Input data:
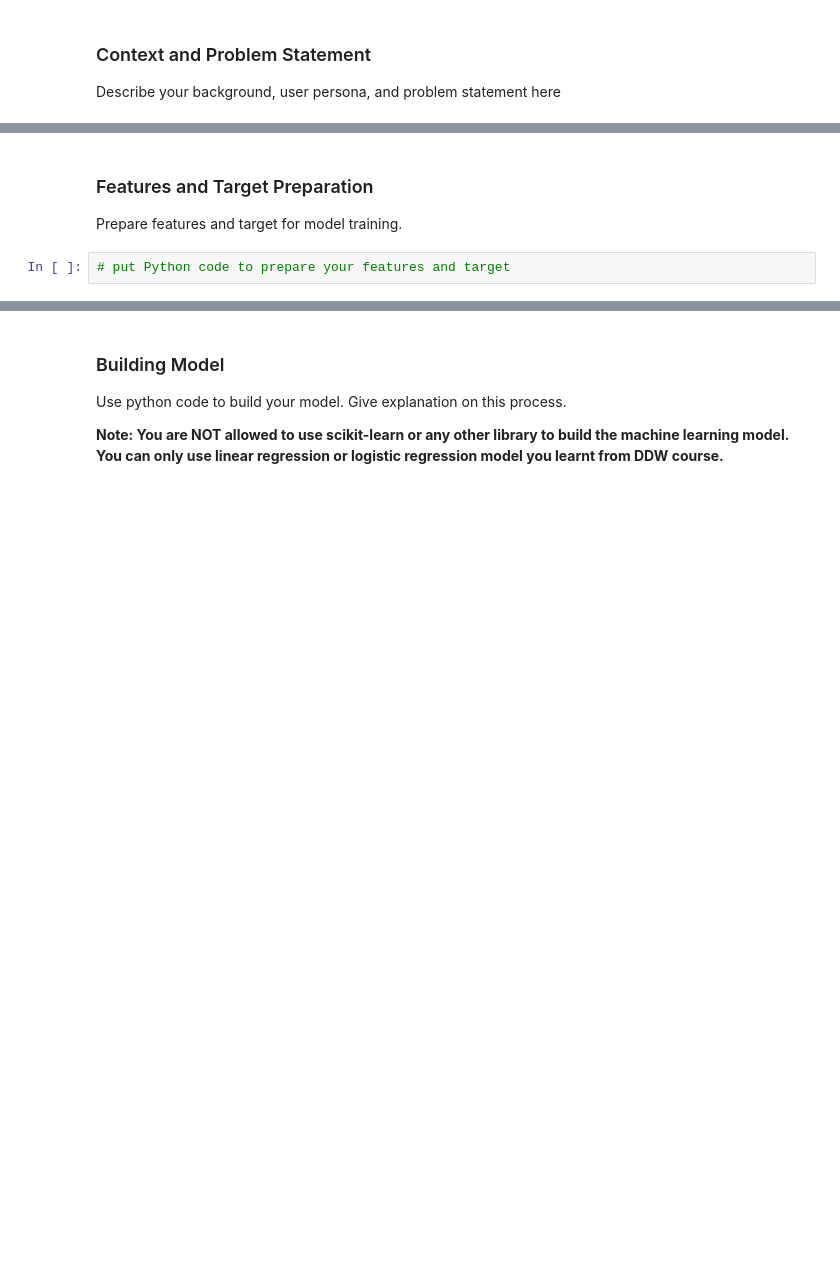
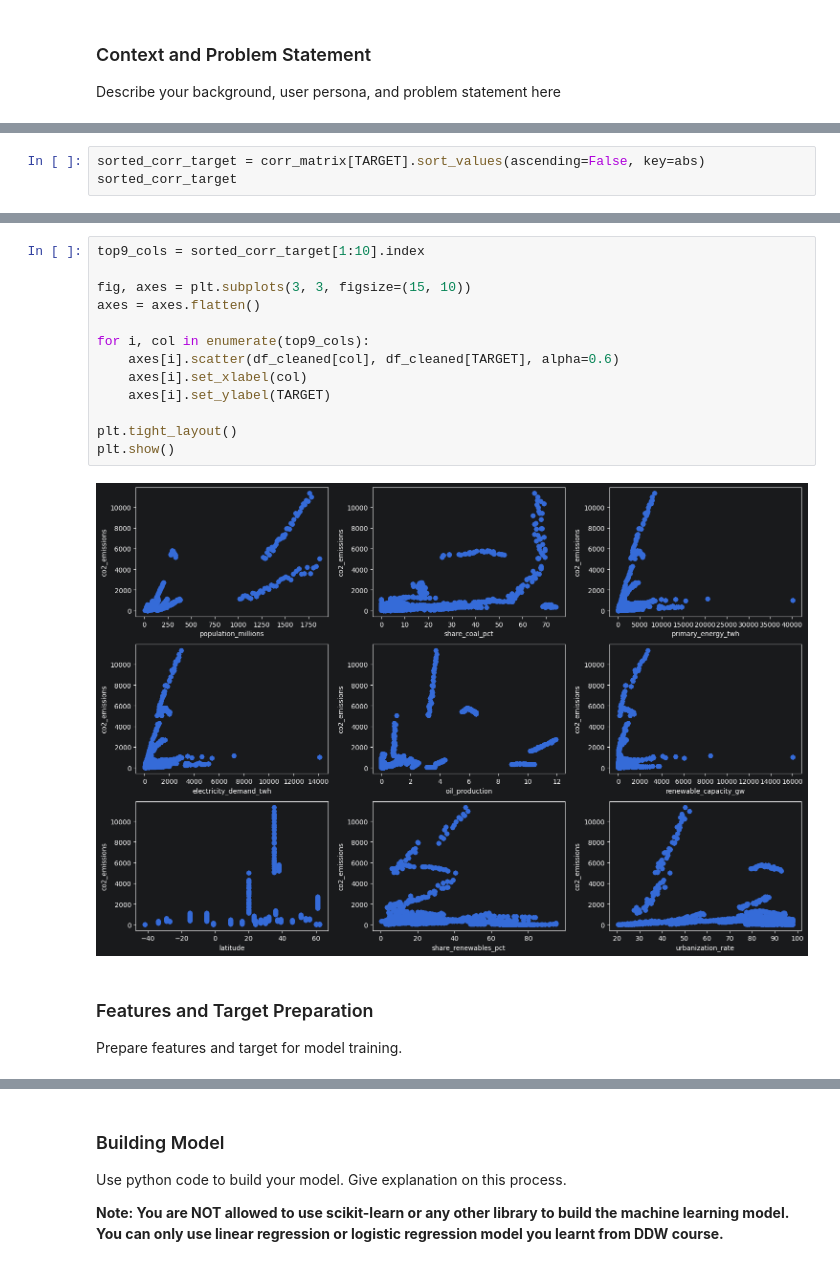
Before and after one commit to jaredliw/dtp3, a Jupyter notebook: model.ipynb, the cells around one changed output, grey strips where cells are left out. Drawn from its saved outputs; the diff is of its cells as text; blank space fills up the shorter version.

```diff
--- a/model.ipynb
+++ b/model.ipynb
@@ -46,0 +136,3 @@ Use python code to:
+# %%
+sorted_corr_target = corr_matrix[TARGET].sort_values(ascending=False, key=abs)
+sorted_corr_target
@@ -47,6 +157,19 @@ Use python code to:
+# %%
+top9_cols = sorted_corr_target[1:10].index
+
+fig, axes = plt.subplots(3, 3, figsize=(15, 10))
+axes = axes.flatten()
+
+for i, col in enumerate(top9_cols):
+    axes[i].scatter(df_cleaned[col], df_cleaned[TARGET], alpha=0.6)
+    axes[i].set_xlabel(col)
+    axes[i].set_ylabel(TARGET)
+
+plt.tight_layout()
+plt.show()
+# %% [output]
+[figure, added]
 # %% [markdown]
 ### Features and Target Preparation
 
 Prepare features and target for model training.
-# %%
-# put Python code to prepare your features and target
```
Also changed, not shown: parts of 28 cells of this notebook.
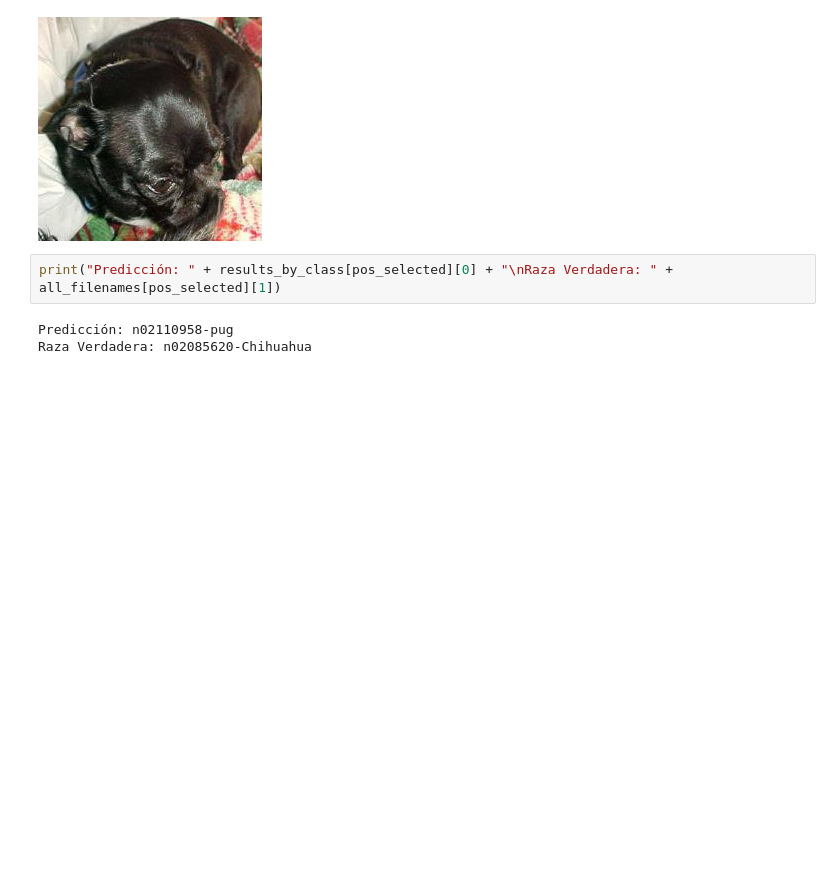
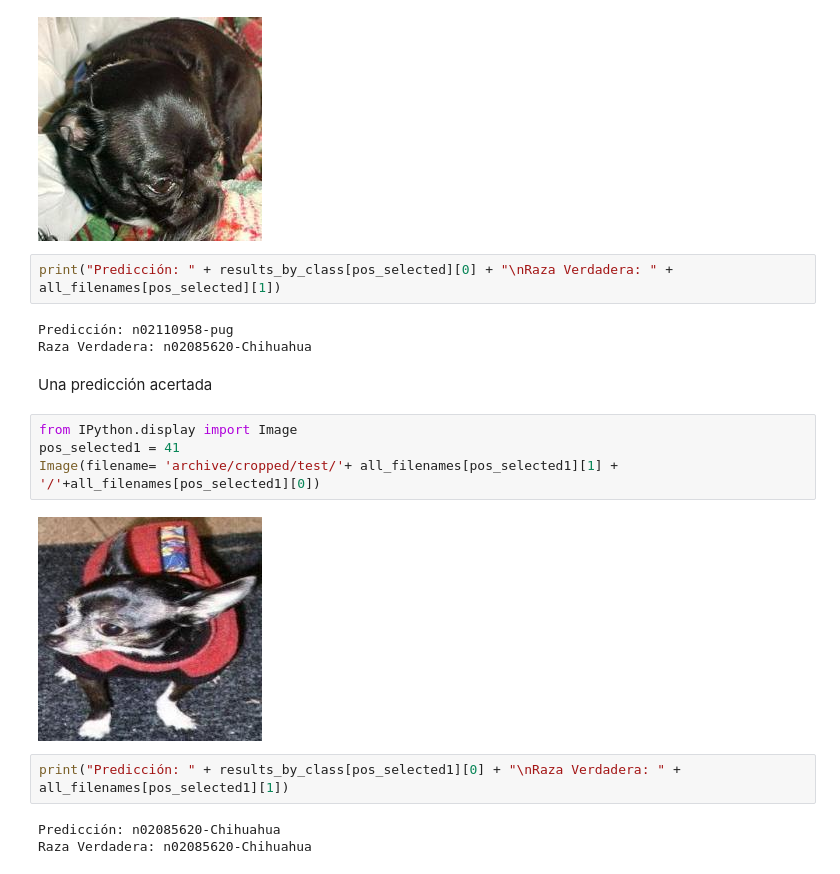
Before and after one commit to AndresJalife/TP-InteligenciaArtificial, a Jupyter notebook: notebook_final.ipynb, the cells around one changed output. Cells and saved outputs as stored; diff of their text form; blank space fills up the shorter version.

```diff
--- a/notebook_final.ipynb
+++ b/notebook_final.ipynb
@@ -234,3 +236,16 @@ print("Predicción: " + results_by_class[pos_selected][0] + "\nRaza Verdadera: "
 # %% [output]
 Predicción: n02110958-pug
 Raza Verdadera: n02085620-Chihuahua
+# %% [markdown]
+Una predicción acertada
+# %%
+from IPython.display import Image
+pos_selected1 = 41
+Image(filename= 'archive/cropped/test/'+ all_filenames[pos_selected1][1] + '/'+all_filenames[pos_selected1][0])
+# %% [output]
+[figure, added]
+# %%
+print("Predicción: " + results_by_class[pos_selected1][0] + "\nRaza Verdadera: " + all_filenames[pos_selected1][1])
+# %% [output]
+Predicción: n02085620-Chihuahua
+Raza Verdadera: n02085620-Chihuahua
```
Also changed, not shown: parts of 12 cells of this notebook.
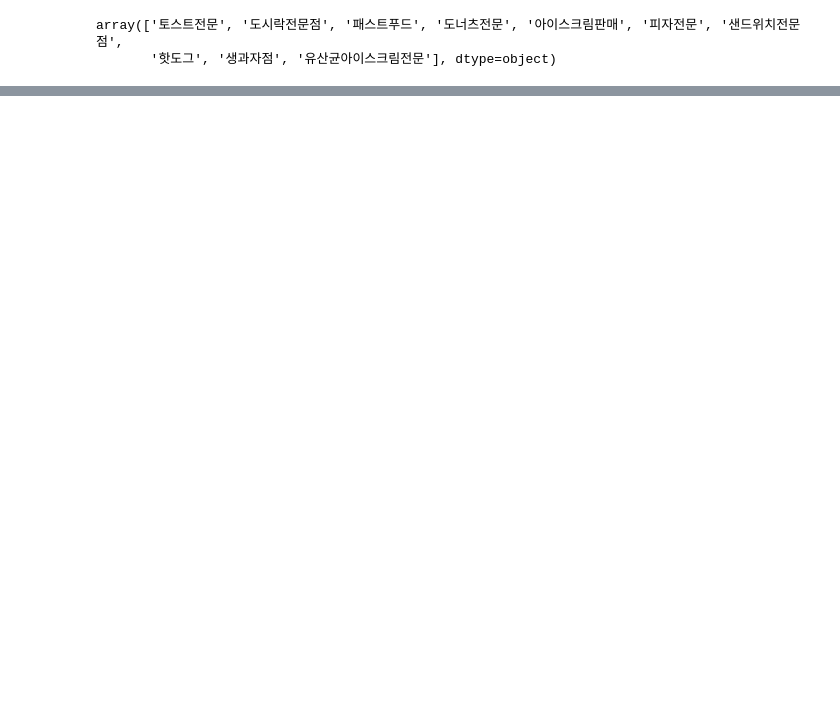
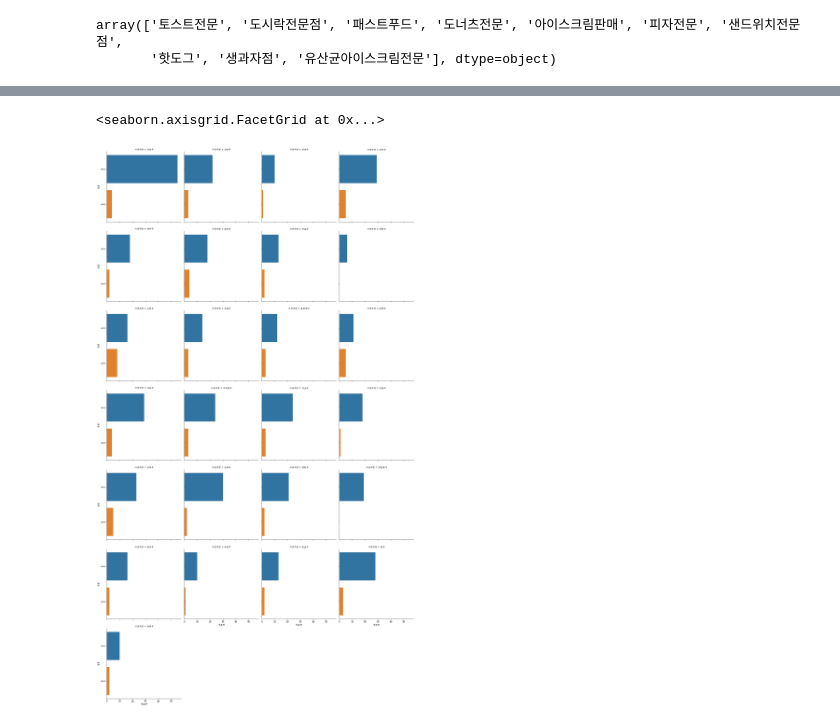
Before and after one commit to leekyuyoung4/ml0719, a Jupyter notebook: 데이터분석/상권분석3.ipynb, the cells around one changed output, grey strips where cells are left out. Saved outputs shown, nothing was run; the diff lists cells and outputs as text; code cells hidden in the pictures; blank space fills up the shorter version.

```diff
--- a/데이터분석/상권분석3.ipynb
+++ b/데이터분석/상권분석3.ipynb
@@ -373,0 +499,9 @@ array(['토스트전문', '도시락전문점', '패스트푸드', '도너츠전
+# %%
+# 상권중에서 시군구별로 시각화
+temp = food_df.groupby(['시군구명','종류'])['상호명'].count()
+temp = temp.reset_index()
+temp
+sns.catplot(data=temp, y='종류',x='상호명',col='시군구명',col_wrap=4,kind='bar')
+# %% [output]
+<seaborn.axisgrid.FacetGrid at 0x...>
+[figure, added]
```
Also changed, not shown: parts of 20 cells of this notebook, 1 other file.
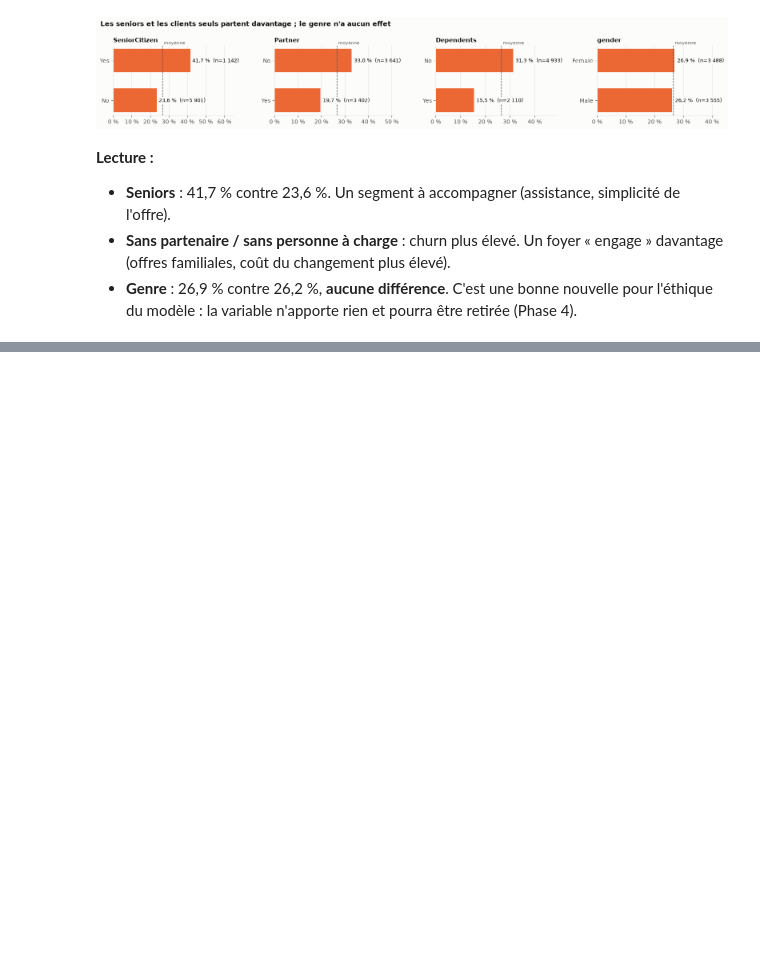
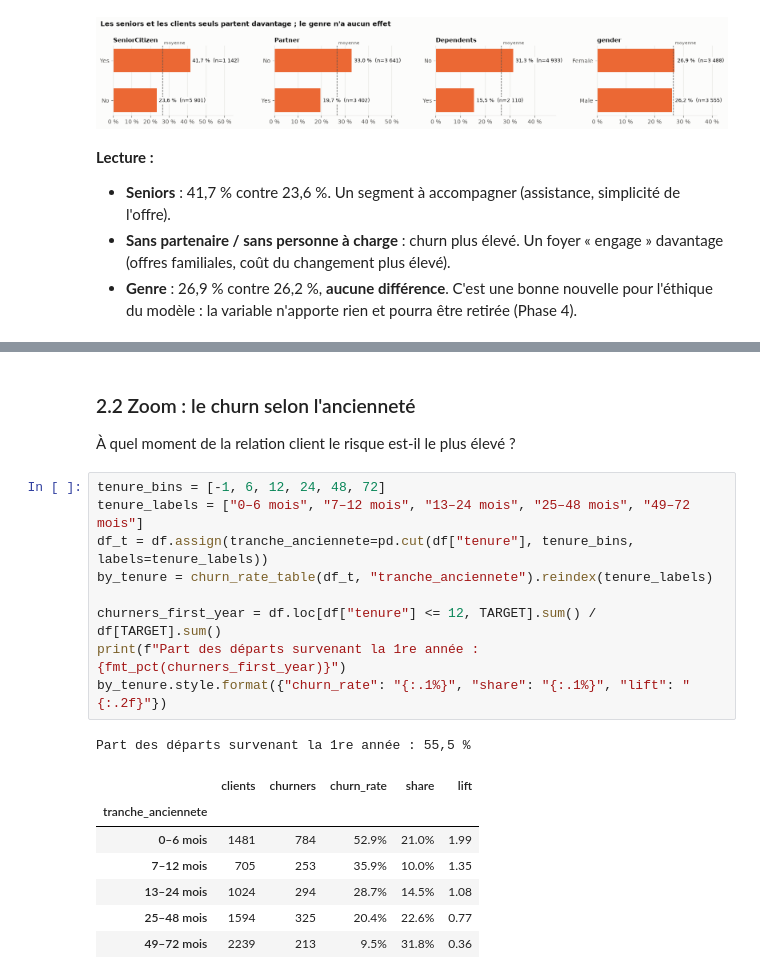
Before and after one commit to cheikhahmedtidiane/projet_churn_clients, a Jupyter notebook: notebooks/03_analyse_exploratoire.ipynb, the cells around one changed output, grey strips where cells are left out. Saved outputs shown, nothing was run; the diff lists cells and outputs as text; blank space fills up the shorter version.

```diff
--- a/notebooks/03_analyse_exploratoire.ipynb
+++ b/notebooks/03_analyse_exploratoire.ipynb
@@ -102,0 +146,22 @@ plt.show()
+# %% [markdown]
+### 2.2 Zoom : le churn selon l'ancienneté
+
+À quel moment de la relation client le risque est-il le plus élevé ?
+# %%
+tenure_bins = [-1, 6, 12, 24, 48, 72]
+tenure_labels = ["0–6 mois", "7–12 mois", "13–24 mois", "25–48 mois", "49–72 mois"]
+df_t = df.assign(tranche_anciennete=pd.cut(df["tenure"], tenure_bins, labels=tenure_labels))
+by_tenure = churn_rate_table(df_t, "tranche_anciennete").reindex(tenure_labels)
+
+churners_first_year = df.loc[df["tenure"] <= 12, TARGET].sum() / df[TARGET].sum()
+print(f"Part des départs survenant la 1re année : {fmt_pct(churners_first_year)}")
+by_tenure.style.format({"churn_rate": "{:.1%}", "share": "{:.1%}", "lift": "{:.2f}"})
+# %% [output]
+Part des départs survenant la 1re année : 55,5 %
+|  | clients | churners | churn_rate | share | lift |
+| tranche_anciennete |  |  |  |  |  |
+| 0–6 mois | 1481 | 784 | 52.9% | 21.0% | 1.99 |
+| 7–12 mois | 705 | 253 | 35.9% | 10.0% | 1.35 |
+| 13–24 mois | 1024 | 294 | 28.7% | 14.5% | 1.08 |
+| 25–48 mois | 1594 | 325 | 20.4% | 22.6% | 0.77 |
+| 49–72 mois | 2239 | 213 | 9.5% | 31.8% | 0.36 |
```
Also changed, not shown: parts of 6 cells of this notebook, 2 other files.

Work to be completed: Would you copy every line from the listing above that has the string "Verdadera" in it?

Result:
@@ -234,3 +236,16 @@ print("Predicción: " + results_by_class[pos_selected][0] + "\nRaza Verdadera: "
 Raza Verdadera: n02085620-Chihuahua
+print("Predicción: " + results_by_class[pos_selected1][0] + "\nRaza Verdadera: " + all_filenames[pos_selected1][1])
+Raza Verdadera: n02085620-Chihuahua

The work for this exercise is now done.